In celebration of the 2016 Grand Opening of the National Museum of African American History and Culture at the Smithsonian Institution, the Archives of American Art presents selections from recently acquired collections, highlighting the cultural contributions and the personal stories of African Americans in the art world.

Included are letters, photographs, notebooks, and other rare materials that bring new perspectives to the history of American art in the twentieth century, from Paris and New York, to Chicago and Alabama. These records reveal the ways in which artists, dealers, and scholars experienced and contended with racism, explored cultural identity and aesthetics, navigated the art market, and were shaped by—and helped shape—major social and political currents.

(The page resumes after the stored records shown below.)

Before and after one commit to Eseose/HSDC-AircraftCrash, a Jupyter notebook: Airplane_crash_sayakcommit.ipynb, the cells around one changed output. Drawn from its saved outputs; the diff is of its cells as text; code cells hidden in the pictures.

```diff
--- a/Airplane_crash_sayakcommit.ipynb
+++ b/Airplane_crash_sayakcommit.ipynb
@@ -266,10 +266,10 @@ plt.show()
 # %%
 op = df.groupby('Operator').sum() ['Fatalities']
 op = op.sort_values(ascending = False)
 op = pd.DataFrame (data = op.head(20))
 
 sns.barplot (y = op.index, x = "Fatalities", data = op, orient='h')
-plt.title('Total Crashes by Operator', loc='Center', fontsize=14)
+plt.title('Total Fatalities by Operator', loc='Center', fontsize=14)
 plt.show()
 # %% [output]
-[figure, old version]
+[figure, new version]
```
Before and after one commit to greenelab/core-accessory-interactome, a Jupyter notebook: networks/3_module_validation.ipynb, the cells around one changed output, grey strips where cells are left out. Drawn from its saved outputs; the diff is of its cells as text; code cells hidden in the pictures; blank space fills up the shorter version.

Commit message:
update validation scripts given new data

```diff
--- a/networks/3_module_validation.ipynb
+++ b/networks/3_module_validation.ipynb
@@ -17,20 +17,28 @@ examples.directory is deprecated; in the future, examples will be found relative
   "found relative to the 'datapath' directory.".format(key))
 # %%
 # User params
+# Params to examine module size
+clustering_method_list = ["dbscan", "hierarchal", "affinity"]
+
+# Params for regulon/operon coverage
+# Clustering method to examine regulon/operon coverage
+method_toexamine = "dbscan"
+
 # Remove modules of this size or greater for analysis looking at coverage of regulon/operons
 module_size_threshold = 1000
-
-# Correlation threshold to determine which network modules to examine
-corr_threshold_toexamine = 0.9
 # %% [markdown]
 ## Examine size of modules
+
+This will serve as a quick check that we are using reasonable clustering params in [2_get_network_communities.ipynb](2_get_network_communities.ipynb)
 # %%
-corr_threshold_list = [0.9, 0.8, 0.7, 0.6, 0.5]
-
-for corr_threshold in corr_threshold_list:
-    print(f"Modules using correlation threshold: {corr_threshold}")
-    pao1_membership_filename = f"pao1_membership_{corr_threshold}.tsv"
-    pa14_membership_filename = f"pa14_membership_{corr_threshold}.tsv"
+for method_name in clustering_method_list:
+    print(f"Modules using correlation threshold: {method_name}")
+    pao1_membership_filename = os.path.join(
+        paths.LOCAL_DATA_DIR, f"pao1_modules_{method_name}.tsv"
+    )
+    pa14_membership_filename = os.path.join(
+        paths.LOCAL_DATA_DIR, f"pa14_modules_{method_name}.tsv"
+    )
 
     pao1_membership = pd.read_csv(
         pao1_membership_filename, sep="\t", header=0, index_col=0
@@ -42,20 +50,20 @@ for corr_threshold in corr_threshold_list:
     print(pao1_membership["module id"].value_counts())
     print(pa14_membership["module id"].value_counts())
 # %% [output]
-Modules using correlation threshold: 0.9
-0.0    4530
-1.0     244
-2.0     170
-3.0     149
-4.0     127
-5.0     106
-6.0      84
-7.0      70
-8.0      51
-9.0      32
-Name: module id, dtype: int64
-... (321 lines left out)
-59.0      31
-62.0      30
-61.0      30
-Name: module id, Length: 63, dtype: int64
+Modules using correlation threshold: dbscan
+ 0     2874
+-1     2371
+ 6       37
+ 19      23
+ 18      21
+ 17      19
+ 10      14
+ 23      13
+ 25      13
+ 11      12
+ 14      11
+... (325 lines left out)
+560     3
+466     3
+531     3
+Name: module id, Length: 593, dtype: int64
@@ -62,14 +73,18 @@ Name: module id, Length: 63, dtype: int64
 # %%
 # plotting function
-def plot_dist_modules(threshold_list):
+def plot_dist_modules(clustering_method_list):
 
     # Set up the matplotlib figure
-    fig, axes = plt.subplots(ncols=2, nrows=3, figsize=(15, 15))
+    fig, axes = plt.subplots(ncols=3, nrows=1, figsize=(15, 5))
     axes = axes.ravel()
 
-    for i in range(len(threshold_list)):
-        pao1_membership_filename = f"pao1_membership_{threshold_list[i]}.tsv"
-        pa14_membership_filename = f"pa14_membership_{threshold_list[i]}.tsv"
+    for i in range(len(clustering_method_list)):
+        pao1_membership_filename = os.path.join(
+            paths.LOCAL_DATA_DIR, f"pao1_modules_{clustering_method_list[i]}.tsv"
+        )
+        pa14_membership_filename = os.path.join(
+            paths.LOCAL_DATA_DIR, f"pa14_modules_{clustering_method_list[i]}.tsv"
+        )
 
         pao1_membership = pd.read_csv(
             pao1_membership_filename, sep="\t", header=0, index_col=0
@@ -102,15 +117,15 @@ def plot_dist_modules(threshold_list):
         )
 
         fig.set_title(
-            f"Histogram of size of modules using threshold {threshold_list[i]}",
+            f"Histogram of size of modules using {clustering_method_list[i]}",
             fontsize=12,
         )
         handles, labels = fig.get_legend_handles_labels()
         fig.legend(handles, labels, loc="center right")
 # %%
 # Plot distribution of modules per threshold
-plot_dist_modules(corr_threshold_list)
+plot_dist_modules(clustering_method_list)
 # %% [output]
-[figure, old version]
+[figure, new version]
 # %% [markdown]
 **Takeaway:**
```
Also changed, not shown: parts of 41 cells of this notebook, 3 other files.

The documents on view join the papers and oral histories of Emma Amos, Romare Bearden, Jacob Lawrence, Alma Thomas, Henry Ossawa Tanner, and Kehinde Wiley, and scores of other collections, documenting African American art from mid-nineteenth century to the present, available at our headquarters in Washington, DC, our research center in New York City, and online at www.aaa.si.edu.